§ ACTION ITEM
In the listing that follows, how many lines have the word "compatible" in them? Give only the number.

§ DATA SECTION
......

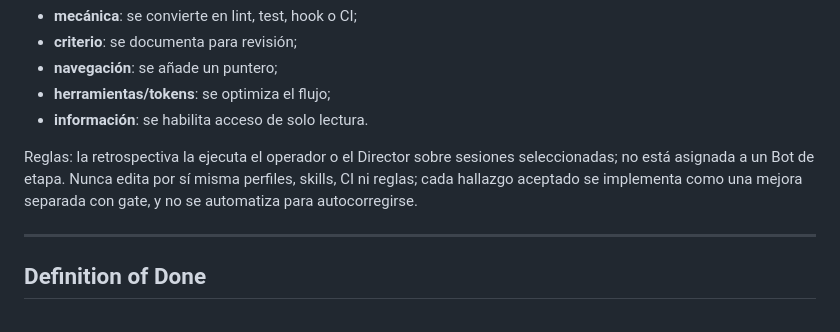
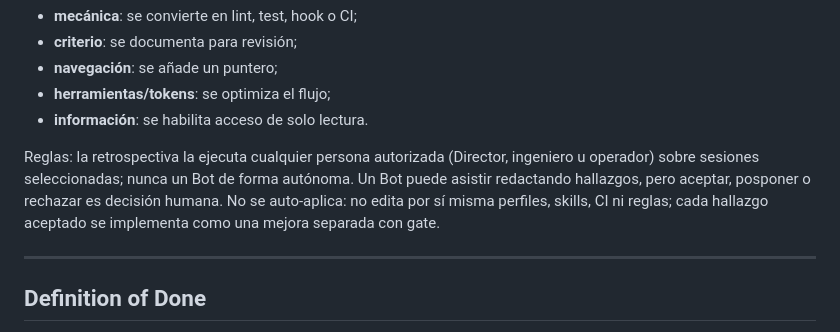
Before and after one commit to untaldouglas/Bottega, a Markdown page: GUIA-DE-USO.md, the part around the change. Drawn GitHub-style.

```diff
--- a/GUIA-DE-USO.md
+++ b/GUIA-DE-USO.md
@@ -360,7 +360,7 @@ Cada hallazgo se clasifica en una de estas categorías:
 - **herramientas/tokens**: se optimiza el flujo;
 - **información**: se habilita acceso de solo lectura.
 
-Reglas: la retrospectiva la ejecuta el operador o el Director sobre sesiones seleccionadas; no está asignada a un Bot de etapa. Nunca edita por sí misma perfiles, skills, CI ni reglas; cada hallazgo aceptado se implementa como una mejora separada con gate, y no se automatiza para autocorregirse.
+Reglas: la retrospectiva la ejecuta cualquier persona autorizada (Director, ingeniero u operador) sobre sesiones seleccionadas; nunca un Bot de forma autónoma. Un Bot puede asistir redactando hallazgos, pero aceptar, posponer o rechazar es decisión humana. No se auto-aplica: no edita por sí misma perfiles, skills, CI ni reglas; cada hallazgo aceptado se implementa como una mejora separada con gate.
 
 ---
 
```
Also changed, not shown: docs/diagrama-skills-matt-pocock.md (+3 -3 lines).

......

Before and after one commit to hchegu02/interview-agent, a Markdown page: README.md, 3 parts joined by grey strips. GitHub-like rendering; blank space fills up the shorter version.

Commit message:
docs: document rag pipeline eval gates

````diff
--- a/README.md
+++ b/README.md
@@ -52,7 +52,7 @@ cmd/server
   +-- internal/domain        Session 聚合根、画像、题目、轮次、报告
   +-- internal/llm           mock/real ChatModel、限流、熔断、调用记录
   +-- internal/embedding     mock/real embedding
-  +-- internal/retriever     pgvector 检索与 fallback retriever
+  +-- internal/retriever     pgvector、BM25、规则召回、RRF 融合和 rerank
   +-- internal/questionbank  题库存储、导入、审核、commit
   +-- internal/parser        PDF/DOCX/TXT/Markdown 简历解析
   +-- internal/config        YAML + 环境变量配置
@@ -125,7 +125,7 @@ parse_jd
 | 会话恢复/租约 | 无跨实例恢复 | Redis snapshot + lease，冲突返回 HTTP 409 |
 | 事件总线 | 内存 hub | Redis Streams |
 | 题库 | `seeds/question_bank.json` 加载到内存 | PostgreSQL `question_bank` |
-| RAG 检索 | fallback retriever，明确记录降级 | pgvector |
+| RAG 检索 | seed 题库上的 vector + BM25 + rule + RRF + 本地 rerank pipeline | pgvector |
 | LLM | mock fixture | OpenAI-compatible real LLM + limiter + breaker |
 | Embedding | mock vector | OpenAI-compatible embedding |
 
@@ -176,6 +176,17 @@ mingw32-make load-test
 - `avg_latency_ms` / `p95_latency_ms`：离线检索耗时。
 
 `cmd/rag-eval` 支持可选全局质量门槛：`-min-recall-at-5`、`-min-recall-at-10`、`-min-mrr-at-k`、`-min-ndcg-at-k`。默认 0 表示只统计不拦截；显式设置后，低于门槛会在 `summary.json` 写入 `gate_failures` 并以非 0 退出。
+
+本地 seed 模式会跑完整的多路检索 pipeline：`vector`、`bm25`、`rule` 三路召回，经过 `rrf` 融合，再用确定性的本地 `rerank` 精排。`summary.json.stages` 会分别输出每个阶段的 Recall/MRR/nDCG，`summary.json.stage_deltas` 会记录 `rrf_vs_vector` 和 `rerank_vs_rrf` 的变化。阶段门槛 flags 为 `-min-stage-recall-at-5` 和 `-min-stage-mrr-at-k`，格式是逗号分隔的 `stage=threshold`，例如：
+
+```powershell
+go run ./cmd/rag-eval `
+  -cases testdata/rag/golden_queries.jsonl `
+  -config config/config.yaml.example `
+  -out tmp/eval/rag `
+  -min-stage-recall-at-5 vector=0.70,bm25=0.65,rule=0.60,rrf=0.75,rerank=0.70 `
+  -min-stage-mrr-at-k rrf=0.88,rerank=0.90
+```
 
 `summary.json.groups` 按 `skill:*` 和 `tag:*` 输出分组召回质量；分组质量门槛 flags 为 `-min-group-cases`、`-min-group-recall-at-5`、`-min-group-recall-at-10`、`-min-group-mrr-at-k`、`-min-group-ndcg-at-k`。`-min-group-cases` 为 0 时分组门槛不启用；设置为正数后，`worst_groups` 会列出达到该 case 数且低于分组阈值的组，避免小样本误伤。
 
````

......

§ OUTPUT
2